PROMPT
With the images removed, reproduce each entry below word for word.

Top of THE DATA

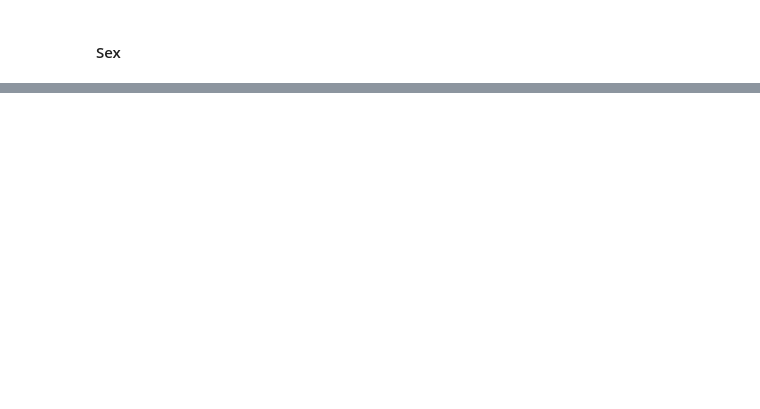
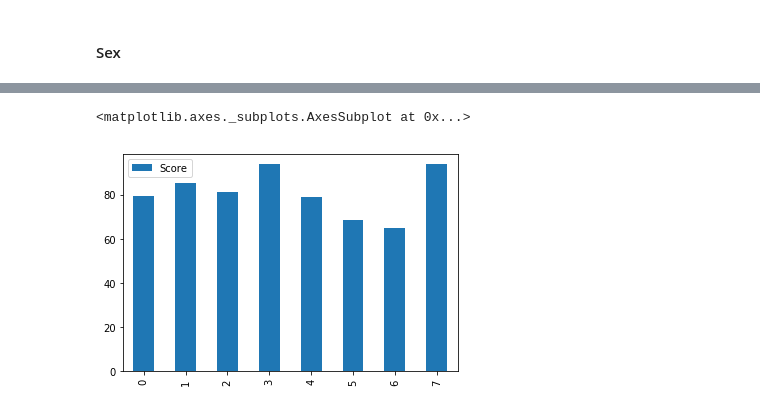
Before and after one commit to canhtran/vagrant-kubeadm-helm-chart, a Jupyter notebook: notebook/Titanic_survival.ipynb, the cells around one changed output, grey strips where cells are left out. Drawn from its saved outputs; the diff is of its cells as text; code cells hidden in the pictures; blank space fills up the shorter version.

```diff
--- a/notebook/Titanic_survival.ipynb
+++ b/notebook/Titanic_survival.ipynb
@@ -168,0 +264,5 @@ Index(['PassengerId', 'Pclass', 'Name', 'Sex', 'Age', 'SibSp', 'Parch',
+# %%
+linear_svc = LinearSVC()
+linear_svc.fit(X_train, Y_train)
+Y_pred = linear_svc.predict(X_test)
+acc_linear_svc = round(linear_svc.score(X_train, Y_train) * 100, 2)
@@ -168,0 +271,5 @@ Index(['PassengerId', 'Pclass', 'Name', 'Sex', 'Age', 'SibSp', 'Parch',
+# %%
+knn = KNeighborsClassifier(n_neighbors = 3)
+knn.fit(X_train, Y_train)
+Y_pred = knn.predict(X_test)
+acc_knn = round(knn.score(X_train, Y_train) * 100, 2)
@@ -168,0 +278,17 @@ Index(['PassengerId', 'Pclass', 'Name', 'Sex', 'Age', 'SibSp', 'Parch',
+# %%
+gaussian = GaussianNB()
+gaussian.fit(X_train, Y_train)
+Y_pred = gaussian.predict(X_test)
+acc_gaussian = round(gaussian.score(X_train, Y_train) * 100, 2)
+# %%
+results = pd.DataFrame({
+    'Model': ['Support Vector Machines', 'KNN', 'Logistic Regression',
+              'Random Forest', 'Naive Bayes', 'Perceptron',
+              'Stochastic Gradient Decent',
+              'Decision Tree'],
+    'Score': [acc_linear_svc, acc_knn, acc_log,
+              acc_random_forest, acc_gaussian, acc_perceptron,
+              acc_sgd, acc_decision_tree]})
+result_df = results.sort_values(by='Score', ascending=False)
+result_df = result_df.set_index('Score')
+result_df.head(10)
@@ -168,0 +306,5 @@ Index(['PassengerId', 'Pclass', 'Name', 'Sex', 'Age', 'SibSp', 'Parch',
+# %%
+results.plot(kind='bar')
+# %% [output]
+<matplotlib.axes._subplots.AxesSubplot at 0x...>
+[figure, added]
```
Also changed, not shown: parts of 44 cells of this notebook.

Bottom of THE DATA

ANSWER TO THE EXERCISE
Before and after one commit to canhtran/vagrant-kubeadm-helm-chart, a Jupyter notebook: notebook/Titanic_survival.ipynb, the cells around one changed output, grey strips where cells are left out. Drawn from its saved outputs; the diff is of its cells as text; code cells hidden in the pictures; blank space fills up the shorter version.

```diff
--- a/notebook/Titanic_survival.ipynb
+++ b/notebook/Titanic_survival.ipynb
@@ -168,0 +264,5 @@ Index(['PassengerId', 'Pclass', 'Name', 'Sex', 'Age', 'SibSp', 'Parch',
+# %%
+linear_svc = LinearSVC()
+linear_svc.fit(X_train, Y_train)
+Y_pred = linear_svc.predict(X_test)
+acc_linear_svc = round(linear_svc.score(X_train, Y_train) * 100, 2)
@@ -168,0 +271,5 @@ Index(['PassengerId', 'Pclass', 'Name', 'Sex', 'Age', 'SibSp', 'Parch',
+# %%
+knn = KNeighborsClassifier(n_neighbors = 3)
+knn.fit(X_train, Y_train)
+Y_pred = knn.predict(X_test)
+acc_knn = round(knn.score(X_train, Y_train) * 100, 2)
@@ -168,0 +278,17 @@ Index(['PassengerId', 'Pclass', 'Name', 'Sex', 'Age', 'SibSp', 'Parch',
+# %%
+gaussian = GaussianNB()
+gaussian.fit(X_train, Y_train)
+Y_pred = gaussian.predict(X_test)
+acc_gaussian = round(gaussian.score(X_train, Y_train) * 100, 2)
+# %%
+results = pd.DataFrame({
+    'Model': ['Support Vector Machines', 'KNN', 'Logistic Regression',
+              'Random Forest', 'Naive Bayes', 'Perceptron',
+              'Stochastic Gradient Decent',
+              'Decision Tree'],
+    'Score': [acc_linear_svc, acc_knn, acc_log,
+              acc_random_forest, acc_gaussian, acc_perceptron,
+              acc_sgd, acc_decision_tree]})
+result_df = results.sort_values(by='Score', ascending=False)
+result_df = result_df.set_index('Score')
+result_df.head(10)
@@ -168,0 +306,5 @@ Index(['PassengerId', 'Pclass', 'Name', 'Sex', 'Age', 'SibSp', 'Parch',
+# %%
+results.plot(kind='bar')
+# %% [output]
+<matplotlib.axes._subplots.AxesSubplot at 0x...>
+[figure, added]
```
Also changed, not shown: parts of 44 cells of this notebook.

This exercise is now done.